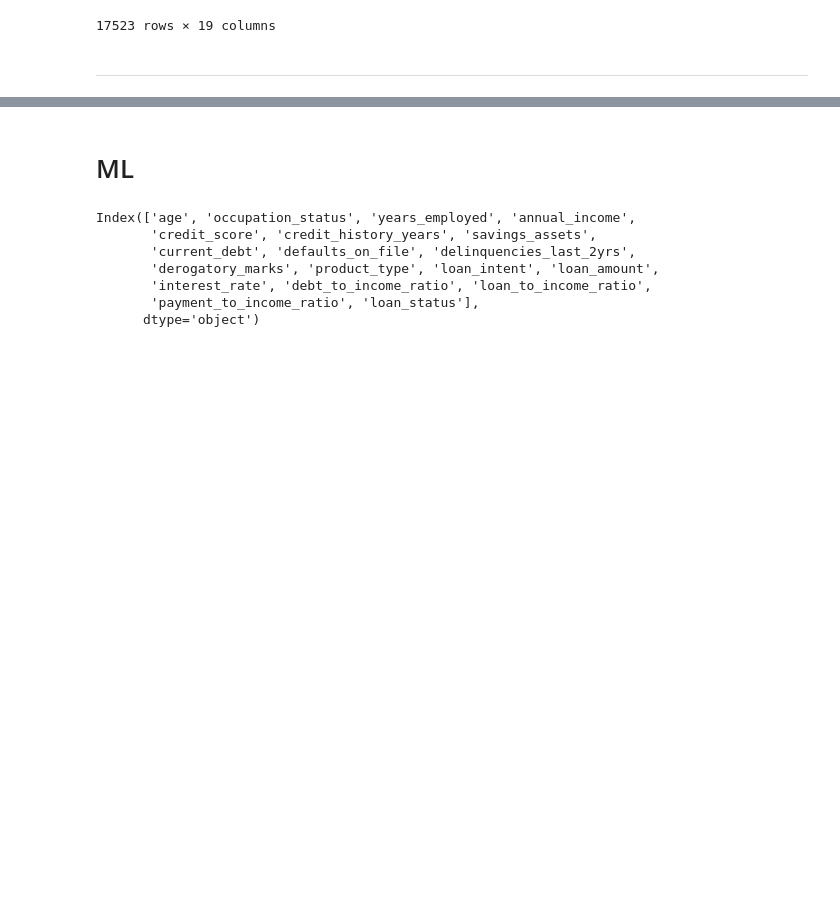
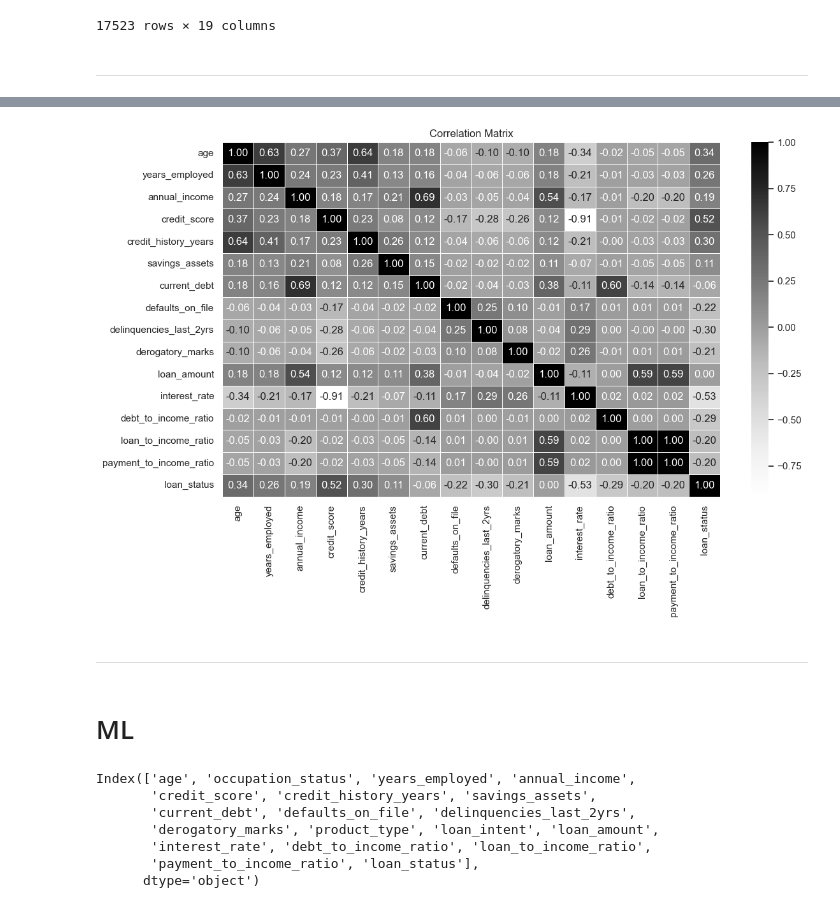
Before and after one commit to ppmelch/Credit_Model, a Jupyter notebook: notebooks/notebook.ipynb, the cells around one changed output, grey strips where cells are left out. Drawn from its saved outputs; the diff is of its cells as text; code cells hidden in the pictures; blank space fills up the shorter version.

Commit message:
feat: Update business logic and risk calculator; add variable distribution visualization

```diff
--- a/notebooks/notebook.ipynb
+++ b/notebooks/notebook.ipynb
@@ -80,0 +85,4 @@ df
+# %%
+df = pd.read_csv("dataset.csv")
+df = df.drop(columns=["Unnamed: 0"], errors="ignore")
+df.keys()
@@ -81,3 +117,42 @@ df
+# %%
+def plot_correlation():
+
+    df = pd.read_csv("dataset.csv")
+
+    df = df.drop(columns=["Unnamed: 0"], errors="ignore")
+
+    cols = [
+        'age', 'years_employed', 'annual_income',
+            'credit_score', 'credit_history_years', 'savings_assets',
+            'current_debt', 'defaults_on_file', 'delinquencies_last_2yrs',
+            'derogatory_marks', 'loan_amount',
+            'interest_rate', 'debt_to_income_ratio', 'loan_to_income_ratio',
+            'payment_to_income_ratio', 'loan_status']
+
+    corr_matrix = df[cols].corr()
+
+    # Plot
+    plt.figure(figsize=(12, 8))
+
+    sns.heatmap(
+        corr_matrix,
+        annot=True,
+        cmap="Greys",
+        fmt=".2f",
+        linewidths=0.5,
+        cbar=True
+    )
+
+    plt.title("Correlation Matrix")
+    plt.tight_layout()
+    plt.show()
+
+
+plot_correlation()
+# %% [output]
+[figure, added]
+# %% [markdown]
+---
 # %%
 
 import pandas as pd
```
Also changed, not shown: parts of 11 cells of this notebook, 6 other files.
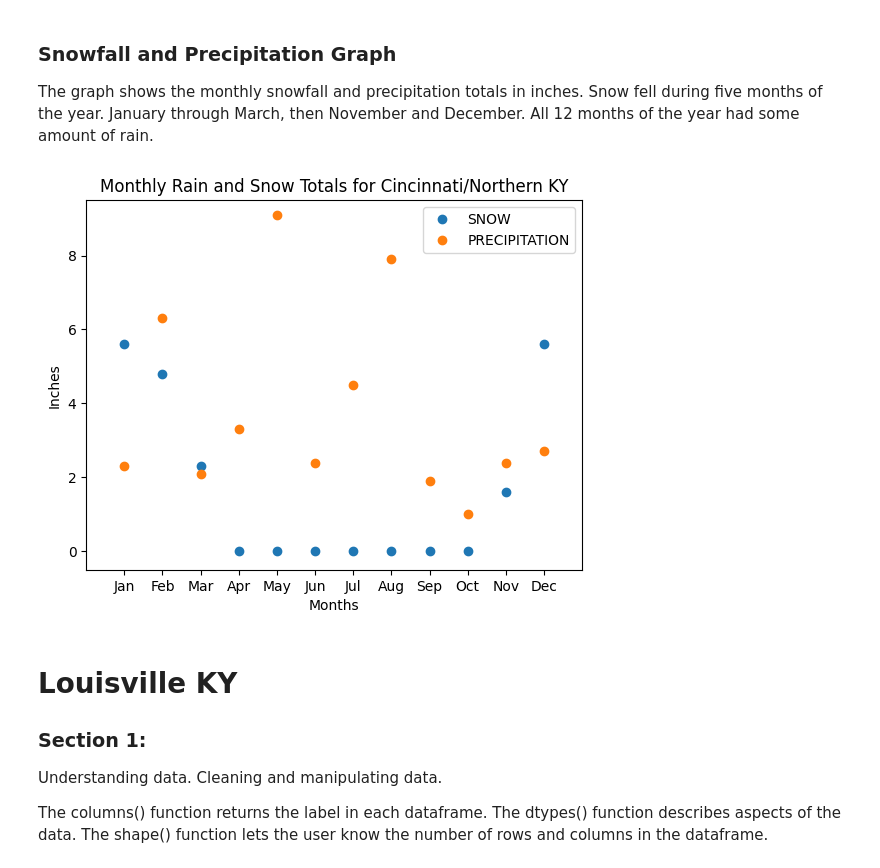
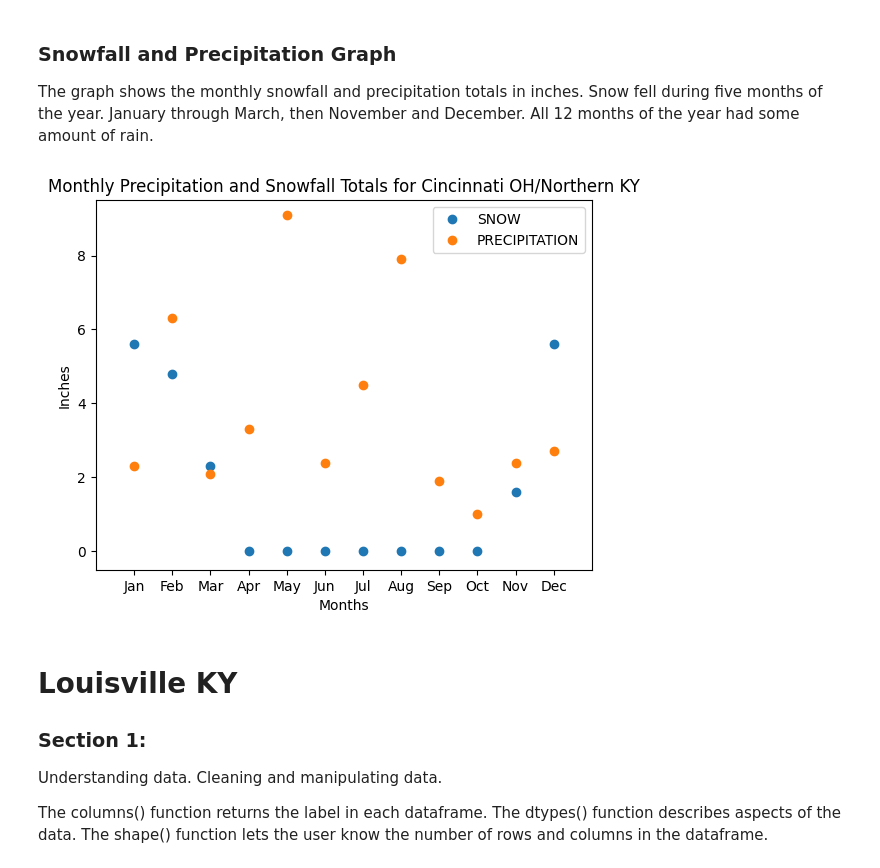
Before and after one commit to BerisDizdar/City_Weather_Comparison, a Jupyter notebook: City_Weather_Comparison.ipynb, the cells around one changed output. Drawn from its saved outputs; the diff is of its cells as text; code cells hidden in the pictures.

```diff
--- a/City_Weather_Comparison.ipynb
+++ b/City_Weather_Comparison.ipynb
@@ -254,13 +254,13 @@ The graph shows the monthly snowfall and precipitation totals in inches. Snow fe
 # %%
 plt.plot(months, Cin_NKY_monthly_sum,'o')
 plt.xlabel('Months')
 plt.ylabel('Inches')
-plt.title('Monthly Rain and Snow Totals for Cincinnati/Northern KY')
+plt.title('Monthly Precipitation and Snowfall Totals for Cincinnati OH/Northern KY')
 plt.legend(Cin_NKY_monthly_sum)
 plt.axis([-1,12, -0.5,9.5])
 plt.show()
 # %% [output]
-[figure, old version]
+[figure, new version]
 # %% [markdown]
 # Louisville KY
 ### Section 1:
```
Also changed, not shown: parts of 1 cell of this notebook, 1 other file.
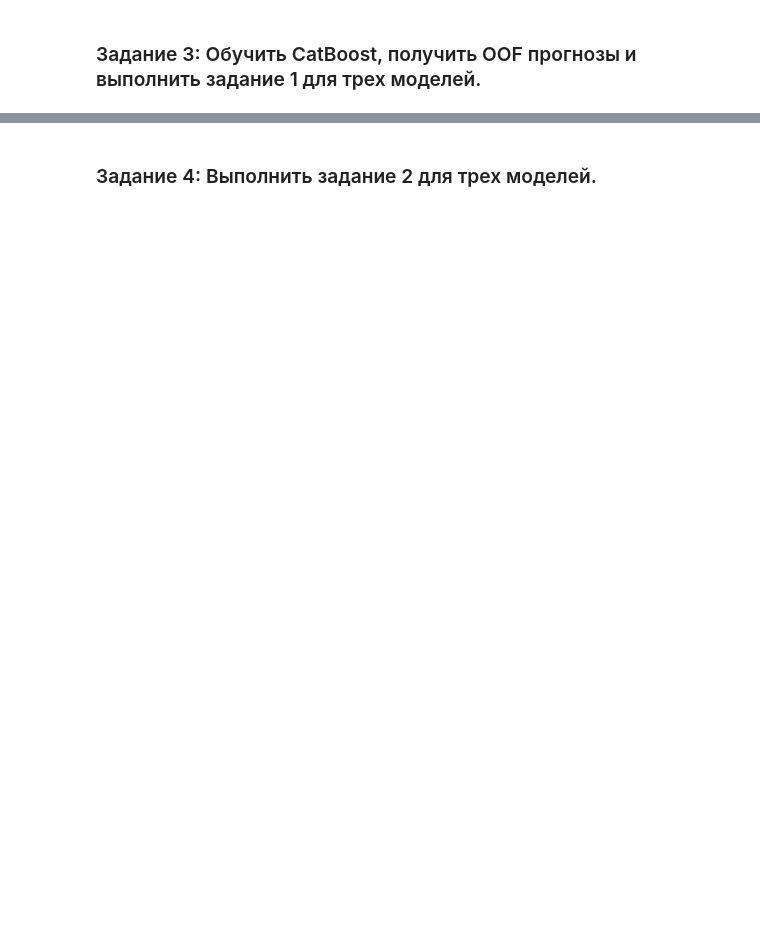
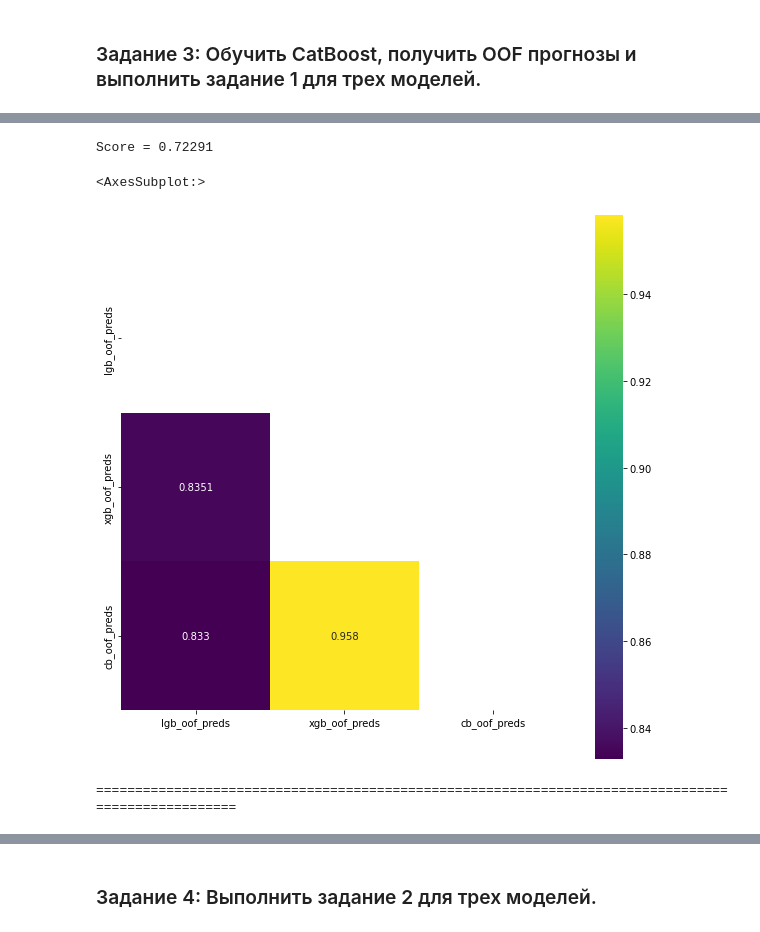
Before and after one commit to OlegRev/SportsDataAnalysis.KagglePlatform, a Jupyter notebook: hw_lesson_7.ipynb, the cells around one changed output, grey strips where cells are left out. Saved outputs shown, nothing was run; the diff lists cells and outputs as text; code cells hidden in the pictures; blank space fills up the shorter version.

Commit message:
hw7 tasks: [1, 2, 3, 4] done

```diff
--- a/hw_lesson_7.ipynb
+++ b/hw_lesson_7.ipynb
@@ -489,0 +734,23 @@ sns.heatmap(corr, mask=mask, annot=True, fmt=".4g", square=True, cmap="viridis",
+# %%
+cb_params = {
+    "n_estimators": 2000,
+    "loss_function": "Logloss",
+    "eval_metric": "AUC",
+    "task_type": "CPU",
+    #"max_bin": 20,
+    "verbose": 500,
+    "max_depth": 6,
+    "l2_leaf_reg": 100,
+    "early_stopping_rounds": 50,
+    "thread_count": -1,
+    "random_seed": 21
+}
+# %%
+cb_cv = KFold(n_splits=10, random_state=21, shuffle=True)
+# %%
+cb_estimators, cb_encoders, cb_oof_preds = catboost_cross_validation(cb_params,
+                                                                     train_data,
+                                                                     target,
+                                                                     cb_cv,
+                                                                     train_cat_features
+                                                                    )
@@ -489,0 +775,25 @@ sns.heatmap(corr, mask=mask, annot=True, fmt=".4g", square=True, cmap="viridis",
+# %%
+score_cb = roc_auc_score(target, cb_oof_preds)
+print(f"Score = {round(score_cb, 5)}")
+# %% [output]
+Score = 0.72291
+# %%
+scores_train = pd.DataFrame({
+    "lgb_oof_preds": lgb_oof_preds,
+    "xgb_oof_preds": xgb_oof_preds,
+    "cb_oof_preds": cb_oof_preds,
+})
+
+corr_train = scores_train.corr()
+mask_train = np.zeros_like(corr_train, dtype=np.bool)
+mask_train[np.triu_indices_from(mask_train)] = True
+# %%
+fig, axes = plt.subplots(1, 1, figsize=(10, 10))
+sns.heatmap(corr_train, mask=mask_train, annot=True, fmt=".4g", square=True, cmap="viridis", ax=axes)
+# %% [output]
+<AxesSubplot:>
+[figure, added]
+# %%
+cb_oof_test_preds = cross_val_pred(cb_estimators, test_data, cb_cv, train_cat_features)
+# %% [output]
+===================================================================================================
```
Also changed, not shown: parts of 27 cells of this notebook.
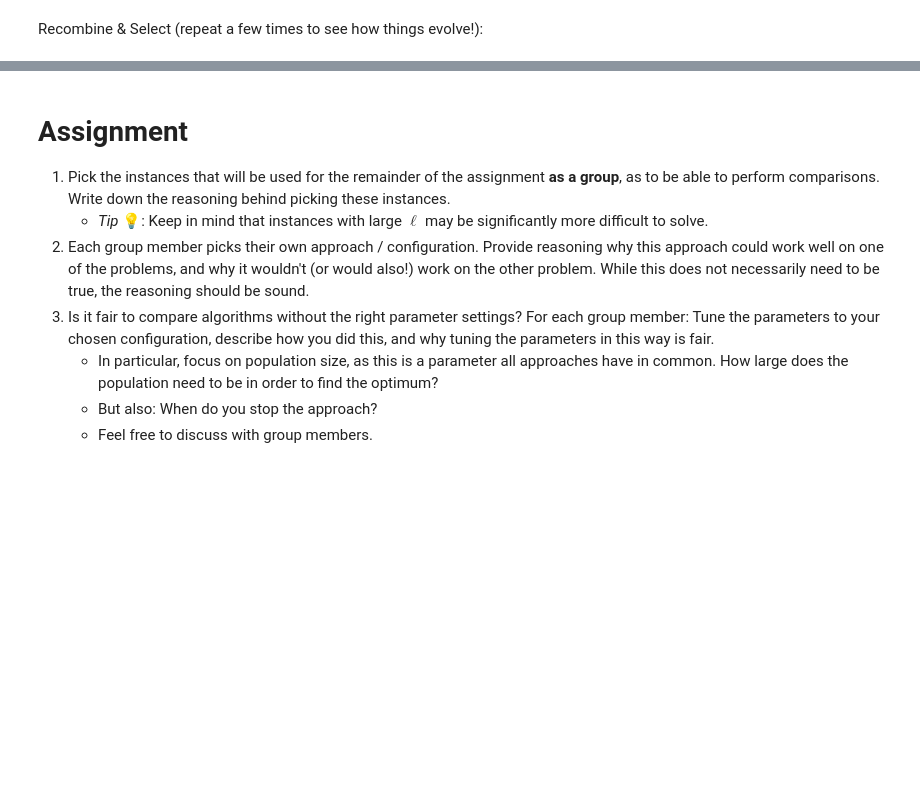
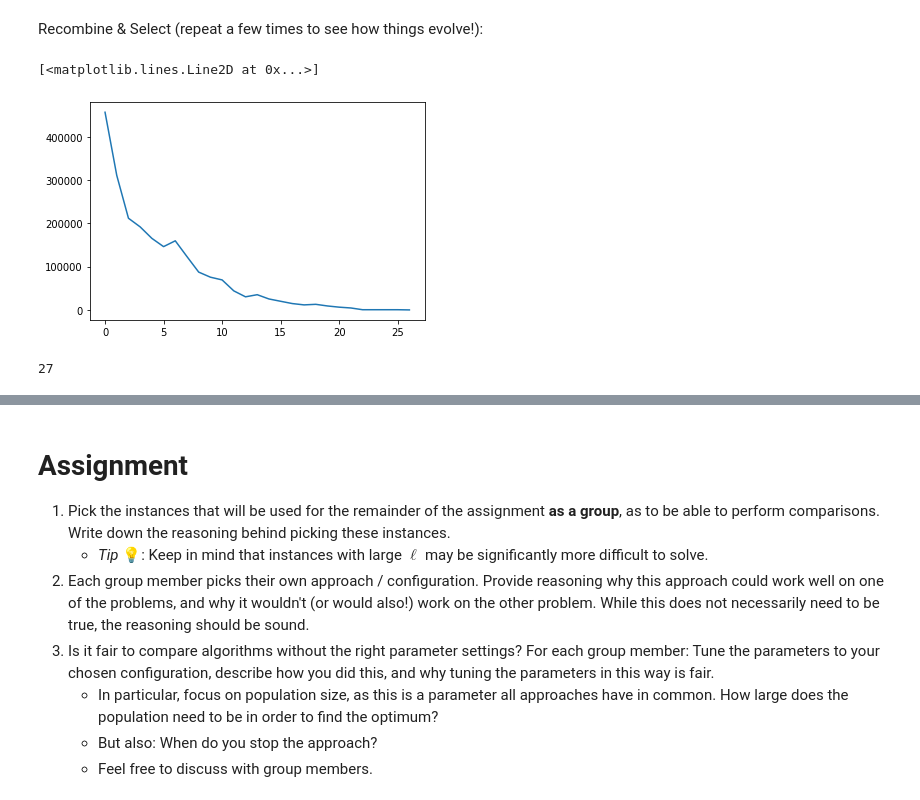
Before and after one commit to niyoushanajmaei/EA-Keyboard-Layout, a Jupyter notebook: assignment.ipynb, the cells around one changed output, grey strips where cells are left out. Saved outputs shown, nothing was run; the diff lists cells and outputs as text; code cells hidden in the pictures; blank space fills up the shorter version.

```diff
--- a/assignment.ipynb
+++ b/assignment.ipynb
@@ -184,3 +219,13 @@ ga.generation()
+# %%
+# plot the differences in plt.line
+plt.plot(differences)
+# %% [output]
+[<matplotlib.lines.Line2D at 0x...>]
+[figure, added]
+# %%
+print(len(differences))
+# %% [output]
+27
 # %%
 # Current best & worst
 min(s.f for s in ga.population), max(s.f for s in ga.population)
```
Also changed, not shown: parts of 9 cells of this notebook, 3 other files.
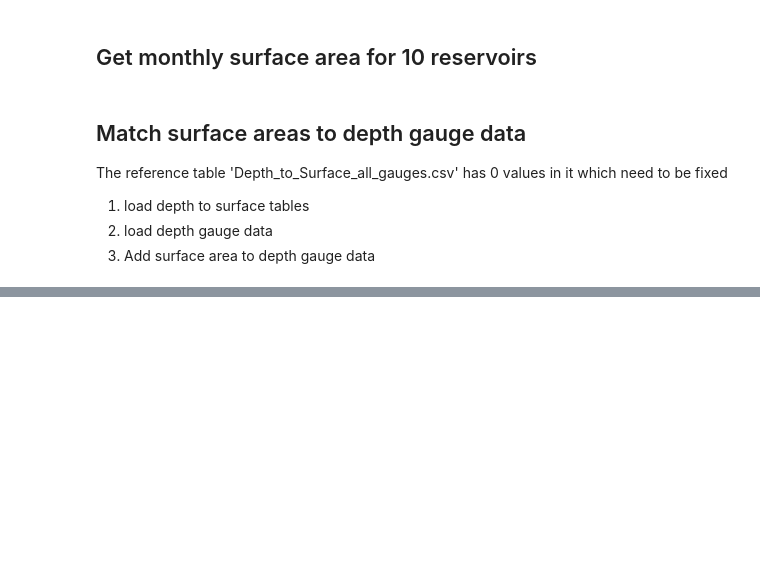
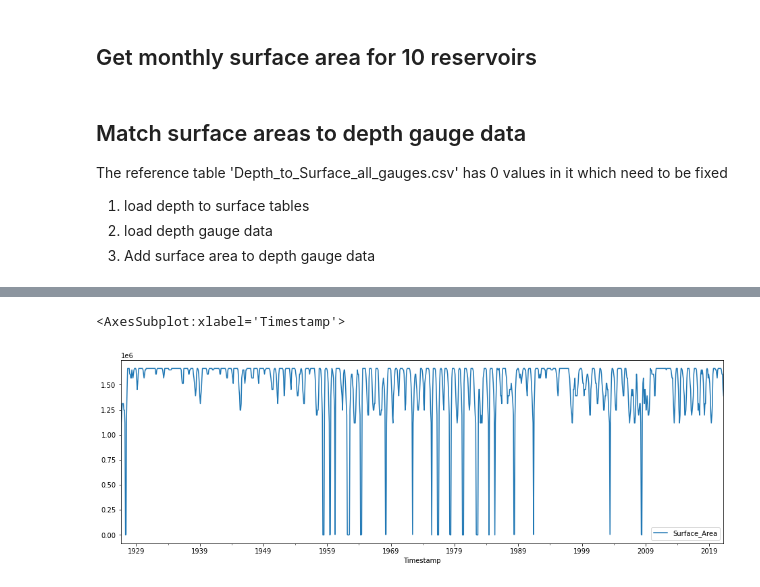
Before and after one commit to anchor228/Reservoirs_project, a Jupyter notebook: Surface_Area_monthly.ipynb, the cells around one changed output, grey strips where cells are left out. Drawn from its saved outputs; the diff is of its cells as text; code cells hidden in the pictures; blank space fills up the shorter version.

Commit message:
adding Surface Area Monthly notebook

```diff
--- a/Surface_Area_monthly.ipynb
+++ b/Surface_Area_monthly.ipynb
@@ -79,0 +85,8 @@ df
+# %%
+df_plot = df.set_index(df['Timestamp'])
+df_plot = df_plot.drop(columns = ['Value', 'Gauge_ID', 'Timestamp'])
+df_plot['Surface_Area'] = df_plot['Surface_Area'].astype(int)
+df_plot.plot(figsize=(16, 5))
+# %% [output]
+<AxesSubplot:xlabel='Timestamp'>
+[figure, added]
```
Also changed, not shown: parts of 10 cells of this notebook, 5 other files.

:: Required action ::
Each line in the records that carries "after" must be copied out.

:: Task result ::
Before and after one commit to ppmelch/Credit_Model, a Jupyter notebook: notebooks/notebook.ipynb, the cells around one changed output, grey strips where cells are left out. Drawn from its saved outputs; the diff is of its cells as text; code cells hidden in the pictures; blank space fills up the shorter version.
Before and after one commit to BerisDizdar/City_Weather_Comparison, a Jupyter notebook: City_Weather_Comparison.ipynb, the cells around one changed output. Drawn from its saved outputs; the diff is of its cells as text; code cells hidden in the pictures.
Before and after one commit to OlegRev/SportsDataAnalysis.KagglePlatform, a Jupyter notebook: hw_lesson_7.ipynb, the cells around one changed output, grey strips where cells are left out. Saved outputs shown, nothing was run; the diff lists cells and outputs as text; code cells hidden in the pictures; blank space fills up the shorter version.
Before and after one commit to niyoushanajmaei/EA-Keyboard-Layout, a Jupyter notebook: assignment.ipynb, the cells around one changed output, grey strips where cells are left out. Saved outputs shown, nothing was run; the diff lists cells and outputs as text; code cells hidden in the pictures; blank space fills up the shorter version.
Before and after one commit to anchor228/Reservoirs_project, a Jupyter notebook: Surface_Area_monthly.ipynb, the cells around one changed output, grey strips where cells are left out. Drawn from its saved outputs; the diff is of its cells as text; code cells hidden in the pictures; blank space fills up the shorter version.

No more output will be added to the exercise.